Your task
Each line with the string "margin" is to be copied from the records below.

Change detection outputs
↓

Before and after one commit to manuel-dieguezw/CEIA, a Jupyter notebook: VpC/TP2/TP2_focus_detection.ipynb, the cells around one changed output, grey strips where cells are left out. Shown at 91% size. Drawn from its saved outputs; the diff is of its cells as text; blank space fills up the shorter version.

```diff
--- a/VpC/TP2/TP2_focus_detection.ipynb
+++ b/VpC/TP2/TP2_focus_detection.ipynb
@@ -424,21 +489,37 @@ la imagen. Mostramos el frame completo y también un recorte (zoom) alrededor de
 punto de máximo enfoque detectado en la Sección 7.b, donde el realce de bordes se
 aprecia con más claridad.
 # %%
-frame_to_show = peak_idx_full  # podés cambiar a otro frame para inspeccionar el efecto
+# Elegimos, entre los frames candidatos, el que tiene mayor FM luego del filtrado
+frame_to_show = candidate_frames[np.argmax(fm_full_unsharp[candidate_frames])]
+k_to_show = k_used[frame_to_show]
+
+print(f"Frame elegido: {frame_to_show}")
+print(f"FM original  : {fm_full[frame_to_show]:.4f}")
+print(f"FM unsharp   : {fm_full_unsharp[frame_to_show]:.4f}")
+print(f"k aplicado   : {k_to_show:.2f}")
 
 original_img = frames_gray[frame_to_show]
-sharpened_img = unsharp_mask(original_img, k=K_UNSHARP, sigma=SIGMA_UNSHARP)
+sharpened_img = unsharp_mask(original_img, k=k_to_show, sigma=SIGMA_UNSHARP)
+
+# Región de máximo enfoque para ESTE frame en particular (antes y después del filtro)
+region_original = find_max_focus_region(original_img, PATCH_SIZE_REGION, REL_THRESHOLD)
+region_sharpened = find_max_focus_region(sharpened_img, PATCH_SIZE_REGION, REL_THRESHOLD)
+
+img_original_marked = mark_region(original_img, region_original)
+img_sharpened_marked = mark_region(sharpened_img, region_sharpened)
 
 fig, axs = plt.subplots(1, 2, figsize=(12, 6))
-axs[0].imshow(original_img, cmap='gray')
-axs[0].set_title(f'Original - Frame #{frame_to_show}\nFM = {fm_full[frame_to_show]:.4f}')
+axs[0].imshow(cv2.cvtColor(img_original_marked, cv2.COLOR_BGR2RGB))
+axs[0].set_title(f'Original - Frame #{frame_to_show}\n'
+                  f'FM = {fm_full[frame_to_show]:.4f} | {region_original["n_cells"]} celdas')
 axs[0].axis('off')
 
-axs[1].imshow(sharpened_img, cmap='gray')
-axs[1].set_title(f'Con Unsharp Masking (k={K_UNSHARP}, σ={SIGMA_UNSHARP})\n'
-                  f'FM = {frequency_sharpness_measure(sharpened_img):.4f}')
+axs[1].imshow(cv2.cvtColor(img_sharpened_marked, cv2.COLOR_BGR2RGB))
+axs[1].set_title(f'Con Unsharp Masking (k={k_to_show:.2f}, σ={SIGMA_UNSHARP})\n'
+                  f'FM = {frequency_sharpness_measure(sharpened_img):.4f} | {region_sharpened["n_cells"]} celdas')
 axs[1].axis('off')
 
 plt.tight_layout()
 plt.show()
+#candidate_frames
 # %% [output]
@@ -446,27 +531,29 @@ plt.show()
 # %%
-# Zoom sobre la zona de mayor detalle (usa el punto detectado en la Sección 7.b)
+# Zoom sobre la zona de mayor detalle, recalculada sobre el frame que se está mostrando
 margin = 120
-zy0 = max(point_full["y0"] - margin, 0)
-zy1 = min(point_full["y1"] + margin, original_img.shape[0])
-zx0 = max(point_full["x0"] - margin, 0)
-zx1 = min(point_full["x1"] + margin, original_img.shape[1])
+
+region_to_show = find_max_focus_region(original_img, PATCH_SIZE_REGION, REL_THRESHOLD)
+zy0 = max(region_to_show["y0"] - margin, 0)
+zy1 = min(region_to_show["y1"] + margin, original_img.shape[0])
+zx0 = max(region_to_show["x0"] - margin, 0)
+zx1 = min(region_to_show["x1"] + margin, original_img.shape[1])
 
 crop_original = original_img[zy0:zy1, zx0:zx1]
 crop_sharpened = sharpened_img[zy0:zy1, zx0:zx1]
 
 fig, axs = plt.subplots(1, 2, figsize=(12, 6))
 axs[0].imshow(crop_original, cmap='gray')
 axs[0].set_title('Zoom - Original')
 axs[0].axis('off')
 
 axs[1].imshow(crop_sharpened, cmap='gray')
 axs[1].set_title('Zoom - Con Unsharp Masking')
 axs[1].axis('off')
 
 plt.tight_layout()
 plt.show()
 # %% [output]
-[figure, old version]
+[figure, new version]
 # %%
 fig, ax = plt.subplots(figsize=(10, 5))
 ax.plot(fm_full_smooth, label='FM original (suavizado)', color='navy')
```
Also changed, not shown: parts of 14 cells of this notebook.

↑

Reply to the task
 margin = 120
-zy0 = max(point_full["y0"] - margin, 0)
-zy1 = min(point_full["y1"] + margin, original_img.shape[0])
-zx0 = max(point_full["x0"] - margin, 0)
-zx1 = min(point_full["x1"] + margin, original_img.shape[1])
+zy0 = max(region_to_show["y0"] - margin, 0)
+zy1 = min(region_to_show["y1"] + margin, original_img.shape[0])
+zx0 = max(region_to_show["x0"] - margin, 0)
+zx1 = min(region_to_show["x1"] + margin, original_img.shape[1])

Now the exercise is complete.